I divided the participants into four groups. Using the processes of brainstorming, free-listing, consensus building and priority setting, each group identified and prioritized the leadership challenges facing the MKQMA and recommended remedial actions. The results from each group were presented to the other groups for further discussion and re-prioritization. The fourth workshop focused on helping participants to learn about the use of projective techniques to discuss sensitive topics with children.

The participants identified challenges relating to governance, membership, leader-member relationships and MKQMA-community collaborations. They recommended that the MKQMA must focus on enhancing its leadership and promoting the wellbeing of queen mothers, including re-establishing their welfare scheme. They contended that achieving these goals will enable queen mothers to address the needs of orphans. They recognized the importance of the traditional political authority and recommended that they develop innovative ways to continually engage chiefs and build stronger partnerships. They, however, recommended the separation of the governance of MKQMA (a ‘formal’ organization) from the governance of queen mother (a traditional political institution). Separating the two institutions would mean that the MKQMA will no longer be under the direct control of chiefs. This will allow queen mothers to make their own decisions. Specifically, they will determine the criteria for leadership and membership and establish the responsibilities and benefits of membership.

Participants also recommended that MKQMA be governed by a written constitution and decisions be based on consensus. They also stressed the importance of two-way accountability, where members treat leaders with respect and support them to implement programs, and the leaders are directly accountable to the members. They listed the qualities of a good leader as transparent, respectful, humble and tolerant. They preferred leadership that is committed to improving the wellbeing of queen mothers, values the freedom of expression, sets high moral standards and actively engages queen mothers and stakeholders.

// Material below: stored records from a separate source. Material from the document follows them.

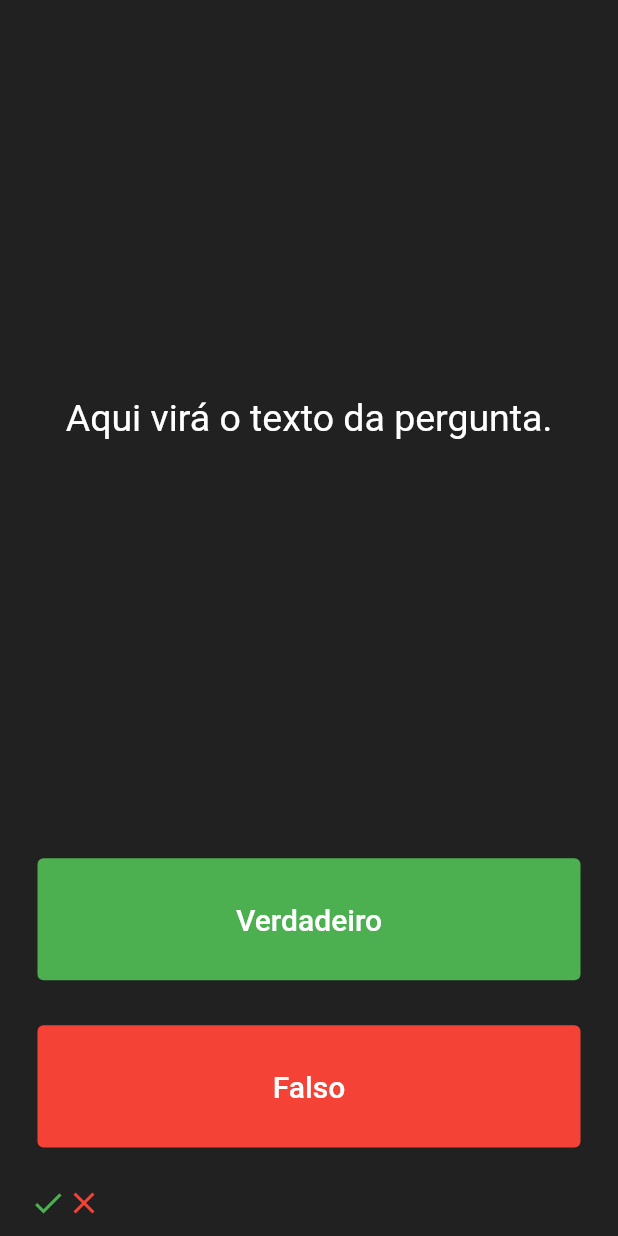
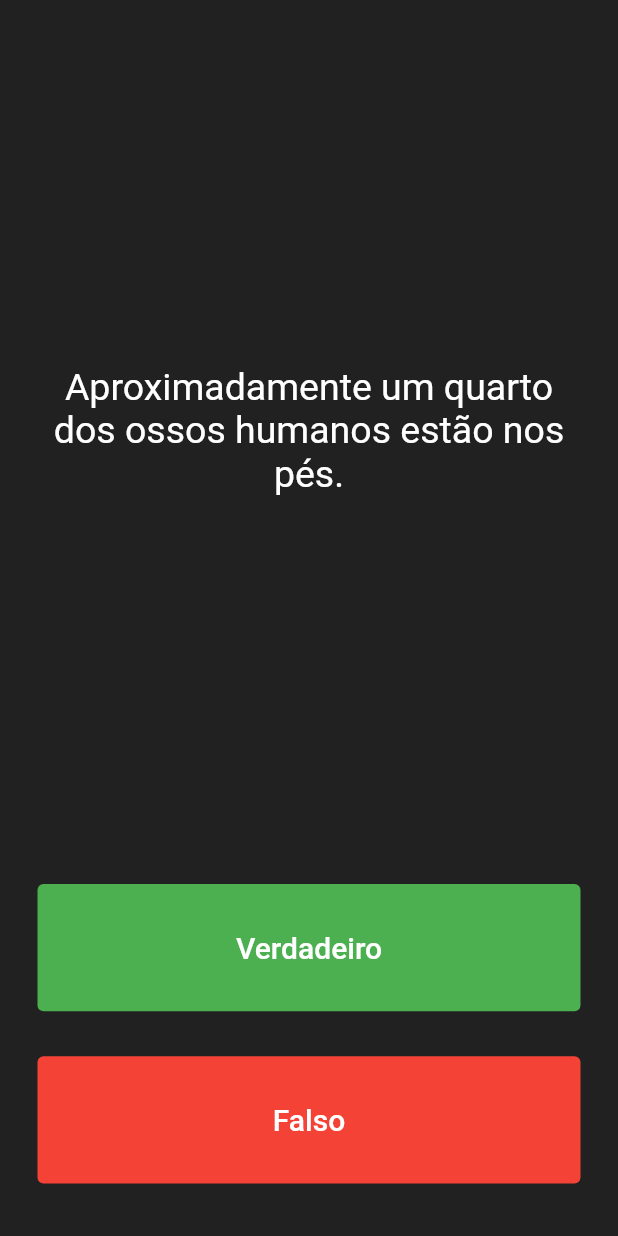
Before and after one commit to GustavoBoscoGit/Aprendendo-Flutter, a Flutter app: the screen it shows after launch, after a tap on "Verdadeiro", after a tap on "Falso", on a phone screen of 412 x 824 dp. Run offline on Flutter 3.47's test engine with Material 2 defaults, Android fonts, the phone set to English and light mode, and no system bars.

Commit message:
atualização quiz

```diff
--- a/lib/main.dart
+++ b/lib/main.dart
@@ -1,4 +1,5 @@
 import 'package:flutter/material.dart';
+import 'package:primeiro_projeto/quiz_brain.dart';
 
 void main() {
   runApp(Quiz());
@@ -31,7 +32,11 @@ class QuizPage extends StatefulWidget {
 }
 
 class _QuizPageState extends State<QuizPage> {
+  QuizBrain quizBrain = QuizBrain();
+
   List<Icon> scoreKeeper = [];
+
+  int questionNumber = 0;
 
   @override
   Widget build(BuildContext context) {
@@ -45,7 +50,7 @@ class _QuizPageState extends State<QuizPage> {
             padding: const EdgeInsets.all(10.0),
             child: Center(
               child: Text(
-                'Aqui virá o texto da pergunta.',
+                quizBrain.questionBank[questionNumber].text,
                 textAlign: TextAlign.center,
                 style: TextStyle(
                   fontSize: 25.0,
@@ -70,14 +75,16 @@ class _QuizPageState extends State<QuizPage> {
                 ),
               ),
               onPressed: () {
-                setState(() {});
-                scoreKeeper.add(
-                  Icon(
-                    Icons.check,
-                    color: Colors.green,
-                  ),
-                );
-                print('Verdadeiro foi pressionado.');
+                setState(() {
+                  bool correctAnswer = quizBrain.questionBank[questionNumber].answer;
+                  if (correctAnswer == true) {
+                    print('Acertou!');
+                  } else {
+                    print('Errou!');
+                  }
+                  questionNumber++;
+                  print(questionNumber);
+                });
               },
             ),
           ),
@@ -97,14 +104,16 @@ class _QuizPageState extends State<QuizPage> {
                 ),
               ),
               onPressed: () {
-                setState(() {});
-                scoreKeeper.add(
-                  Icon(
-                    Icons.close,
-                    color: Colors.red,
-                  ),
-                );
-                print('falso foi pressionado.');
+                setState(() {
+                  bool correctAnswer = quizBrain.questionBank[questionNumber].answer;
+                  if (correctAnswer == false) {
+                    print('Acertou!');
+                  } else {
+                    print('Errou!');
+                  }
+                  questionNumber++;
+                  print(questionNumber);
+                });
               },
             ),
           ),
--- /dev/null
+++ b/lib/question.dart
@@ -0,0 +1,6 @@
+class Question {
+  String text;
+  bool answer;
+
+  Question(this.text, this.answer);
+}
--- /dev/null
+++ b/lib/quiz_brain.dart
@@ -0,0 +1,19 @@
+import 'package:primeiro_projeto/question.dart';
+
+class QuizBrain {
+  final List<Question> questionBank = [
+    Question('Alguns gatos são alérgicos a humanos', true),
+    Question('É possível fazer com que uma vaca suba escadas, mas não descê-las.', false),
+    Question('Aproximadamente um quarto dos ossos humanos estão nos pés.', true),
+    Question('O sangue de uma lesma é verde.', true),
+    Question('O nome de solteira da mãe de Buzz Aldrin era \"Moon\".', true),
+    Question('É ilegal urinar no oceano, em Portugal.', true),
+    Question('Nenhum pedaço quadrado de papel pode ser dobrado mais do que 7 vezes.', false),
+    Question('Em Londres, se você morrer no Parlamento, você tem direito a um funeral de estado, porque o prédio é considerado um local sagrado.', true),
+    Question('O som mais forte produzido por qualquer animal é de 188dB. Esse animal é o elefante africano.', false),
+    Question('A área total dos dois pulmões de um humano é de aproximadamente 70 metros quadrados.', true),
+    Question('Google foi chamado, originalmente de \"Backrub\".', true),
+    Question('O chocolate afeta o coração e o sistema nervoso de um cão; algumas gramas são suficientes para matar um cão pequeno.', true),
+    Question('Na Virginia do Oeste, EUA, se você atropelar um animal com um carro, por acidente, você pode levá-lo para casa e comê-lo.', true),
+  ];
+}
```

Overall, the Project provided a ‘non-customary’ approach to empowering female leaders and engaging with their citizens to consultatively develop strategies to empower queen mothers. It enabled queen mothers, who belonged to different factions and have not worked together in a long time, to brainstorm and reach consensus on how to provide efficient and effective leadership to their communities.

The participants were very satisfied with the workshop; they will participate again in similar workshops and will apply the workshop approach to their work. The queen mothers said they have been encouraged by the workshop and that encouragement will help to build their self-efficacy, self-image and self-awareness. They stated that the lessons learned from the workshop and the implementation of the recommendations will help them to transform the MKQMA from a male-controlled group to an association owned and managed by queen mothers for the benefits of their citizens.

The inclusion of stakeholders other than queen mothers is significant. It allowed the queen mothers to focus on the issues affecting MKTA instead of their personal interests. It also created opportunities for partnerships between MKQMA and other groups to share expertise and best practices to improve wellbeing in MKTA. This was demonstrated when social workers and community leaders volunteered to help queen mothers write the MKQMA constitution and establish a welfare scheme.

Meet Our 2015 Wadsworth International Fellows: Abebe Mengistu

The Wadsworth International Fellowship provides the opportunity for students in countries where anthropological education is underrepresented to receive world-class training at a university abroad. In the first of a series of posts introducing this year’s new cohort of fellows, we meet Abebe Mengistu of Ethiopia, who will be studying paleoanthropology at the University of Florida.

My interest in archaeology developed while obtaining my B.A. degree in History at Addis Ababa University in Ethiopia, followed by my employment opportunity to work as cultural expert in the World Heritage Sites of Lalibela northwestern part of Ethiopia. During the time I was working Lalibela, I had the opportunity to obtain archaeological excavation and surveying experience with various researchers. This archaeological field work opportunities in Lalibela laid the foundation for my interest in studying archaeology, an interest that lead me to pursue M.A. degree in archaeology from Addis Ababa University in 2011. After my M.A. degree, I had the opportunity to work as an archaeologist for the Authority for Research and Conservation of Cultural Heritage (ARCCH) in Addis Ababa, Ethiopia for 2 years which has opened me more opportunity to involve in more archaeological research projects and to decide my future research interest and specialization. Due to this, in September 2013 and I went to Portugal and joined Polytechnic Institute of Tomar to Study another M.A. degree to benefit from a specialization in quaternary and prehistoric archaeology.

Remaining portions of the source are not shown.